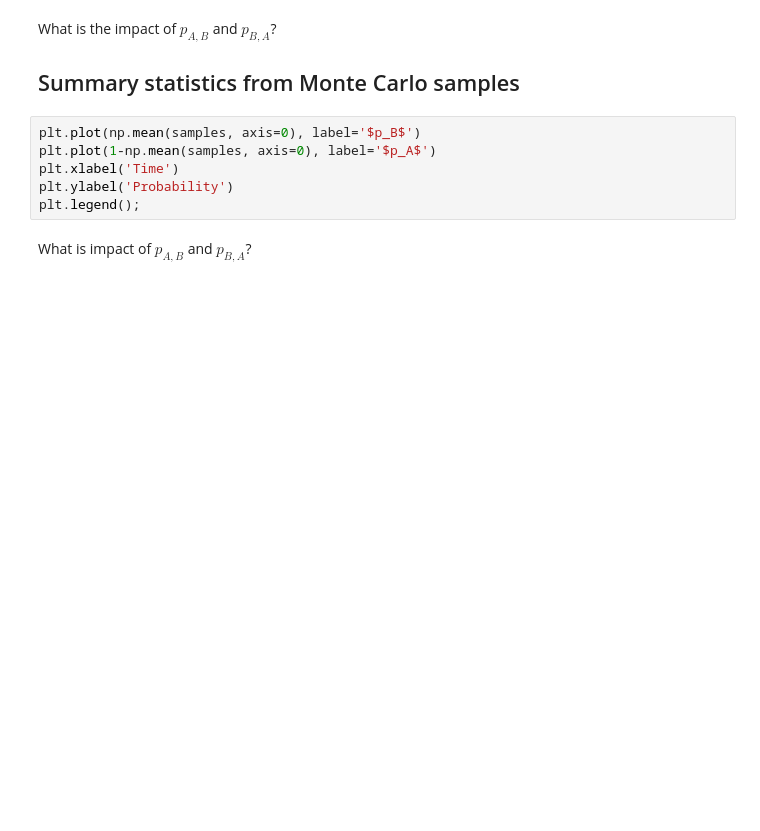
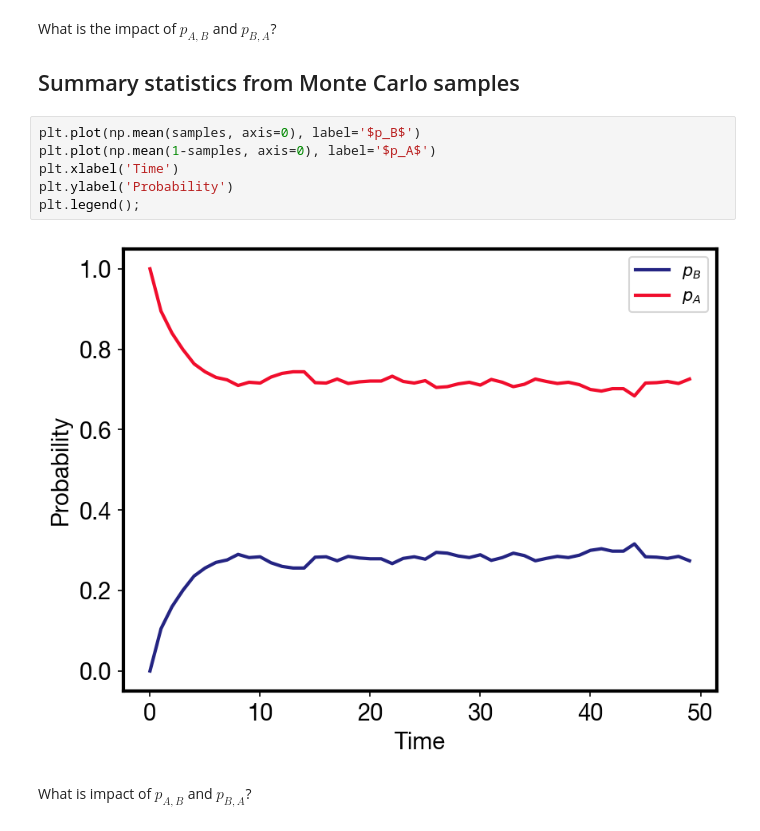
Before and after one commit to krisreyes/mdi-508-notebooks, a Jupyter notebook: Chapter01_Markov_Chains/A two state Markov chain example and chemical reactions in equilibrium.ipynb, the cells around one changed output. Cells and saved outputs as stored; diff of their text form; blank space fills up the shorter version.

```diff
--- a/Chapter01_Markov_Chains/A two state Markov chain example and chemical reactions in equilibrium.ipynb
+++ b/Chapter01_Markov_Chains/A two state Markov chain example and chemical reactions in equilibrium.ipynb
@@ -54,10 +56,12 @@ What is the impact of $p_{A,B}$ and $p_{B,A}$?
 ## Summary statistics from Monte Carlo samples
 # %%
 plt.plot(np.mean(samples, axis=0), label='$p_B$')
-plt.plot(1-np.mean(samples, axis=0), label='$p_A$')
+plt.plot(np.mean(1-samples, axis=0), label='$p_A$')
 plt.xlabel('Time')
 plt.ylabel('Probability')
 plt.legend();
+# %% [output]
+[figure, added]
 # %% [markdown]
 What is impact of $p_{A,B}$ and $p_{B,A}$?
 # %%
```
Also changed, not shown: parts of 4 cells of this notebook, 1 other file.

Instructions to follow: Would you copy every line from the listing above that has the string "chemical" in it?

Task solution:
Before and after one commit to krisreyes/mdi-508-notebooks, a Jupyter notebook: Chapter01_Markov_Chains/A two state Markov chain example and chemical reactions in equilibrium.ipynb, the cells around one changed output. Cells and saved outputs as stored; diff of their text form; blank space fills up the shorter version.
--- a/Chapter01_Markov_Chains/A two state Markov chain example and chemical reactions in equilibrium.ipynb
+++ b/Chapter01_Markov_Chains/A two state Markov chain example and chemical reactions in equilibrium.ipynb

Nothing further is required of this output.